The ‘trade’ refer to the hardware attached to your front door as ‘furniture’. The minimum any door needs is a set of hinges and a latch or lock. Everything else is optional. Standard ranges these days come in brass, polished chrome or satin chrome finishes. These are generally plated finishes applied to the same basic steel items but some will be available in solid brass – at a price. The black stuff, which looks distinctly Gothic or Tudorbethan, is either cast or wrought iron. Some items (especially door knobs) are available in a bewildering variety of finishes – nickel (polished, satin or pearl), real bronze, gunmetal and Tudor bronze – but before picking an exotic finish check to see if your whole suite of front door furniture and locks is available to match.
When Rowland Hill introduced the Uniform Penny Post in 1840, suddenly every house needed both a letterbox (properly termed a ‘letter plate’) and a door number. That great Victorian invention of the Penny Black postage stamp meant that the sender now paid the postage not the recipient. For the first time, letters could be delivered when you were not at home.
Letter plates come in all manner of designs and sizes to suit all periods from Victorian front doors to Post-Modern front doors. After ‘style’, the two most important considerations are size and location. Overall sizes of letter plates are still often quoted in inches and you will need one measuring 12” wide by 4” high (305 x 102mm) if you want to receive A4 size envelopes without folding. The classic Victorian four-panel door almost invites a letter plate in the centre of its mid-rail. The high-waisted proportions of a 1930s front door door suit a letter plate immediately below the glass, perhaps with the additional flourishes of a ‘shelf’ and ‘skirt’. From the postal worker’s viewpoint, letter plates should not be so low down that it becomes necessary to bend double to deliver your letters.
Some door designs – especially those with two tall panels – only really suit a letter plate placed on the vertical centre line. Unfortunately, very few letter plates have the hinge on the short side so you are likely to end up using one which was intended to be fixed horizontally. Slightly strange, I feel. Remember also that, in the world of door furniture, very little is standard. Before rushing to replace your existing letter plate with a shiny new model, do pause to measure the dimensions of the existing aperture behind it. Will the flap on your new letter plate open into this slot?

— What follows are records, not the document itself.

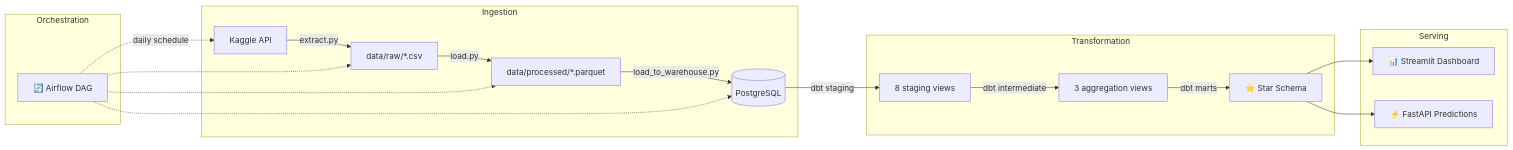
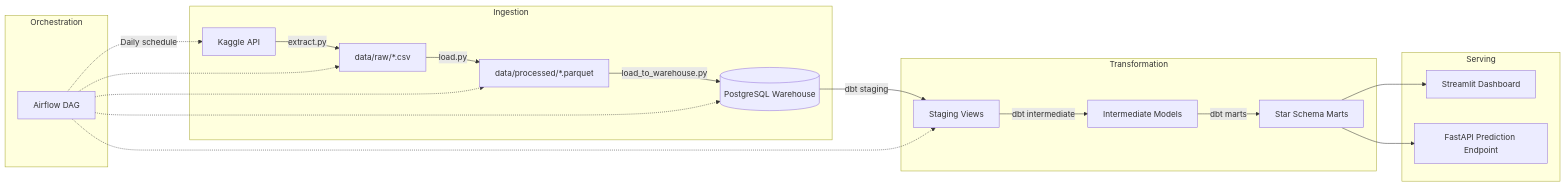
Before and after one commit to benmoustafa/business-analytics-pipeline: the first of 2 diagrams in README.md, drawn with Mermaid. The commit also changed other lines of this file and 18 other files, not shown here.

````diff
--- a/README.md
+++ b/README.md
@@ -46,26 +29,27 @@
 ```mermaid
 flowchart LR
     subgraph Ingestion
         A[Kaggle API] -->|extract.py| B[data/raw/*.csv]
         B -->|load.py| C[data/processed/*.parquet]
-        C -->|load_to_warehouse.py| D[(PostgreSQL)]
+        C -->|load_to_warehouse.py| D[(PostgreSQL Warehouse)]
     end
 
     subgraph Transformation
-        D -->|dbt staging| E[8 staging views]
-        E -->|dbt intermediate| F[3 aggregation views]
-        F -->|dbt marts| G[⭐ Star Schema]
+        D -->|dbt staging| E[Staging Views]
+        E -->|dbt intermediate| F[Intermediate Models]
+        F -->|dbt marts| G[Star Schema Marts]
     end
 
     subgraph Serving
-        G --> H[📊 Streamlit Dashboard]
-        G --> I[⚡ FastAPI Predictions]
+        G --> H[Streamlit Dashboard]
+        G --> I[FastAPI Prediction Endpoint]
     end
 
     subgraph Orchestration
-        J[🔄 Airflow DAG] -.->|daily schedule| A
+        J[Airflow DAG] -.->|Daily schedule| A
         J -.-> B
         J -.-> C
         J -.-> D
+        J -.-> E
     end
 ```
````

A nice round or octagonal centre knob adds dignity to a period front door and serves a useful purpose for pulling a large door closed behind you. Another option is to combine either the door-pull or the knocker with the letter plate. A plate with an integral knocker is termed a ‘postal knocker’. One with a rigid handle is a ‘postal handle’. Knockers – dare I say it? – can be either large and ornate or slim and unobtrusive. Take your pick. ‘Lion’s Head’, ‘Ring’, ‘Georgian Urn’, ‘Scroll’, and ‘Doctor’ are only some of the descriptive titles for the choices available. The great advantage they have over door bells is that knockers always work and don’t rely on batteries or wires. So often these days you press a door bell and seemingly nothing happens – and you don’t want to seem impatient by pressing it again too soon or holding down the button for too long. Take our advice and knock, knock!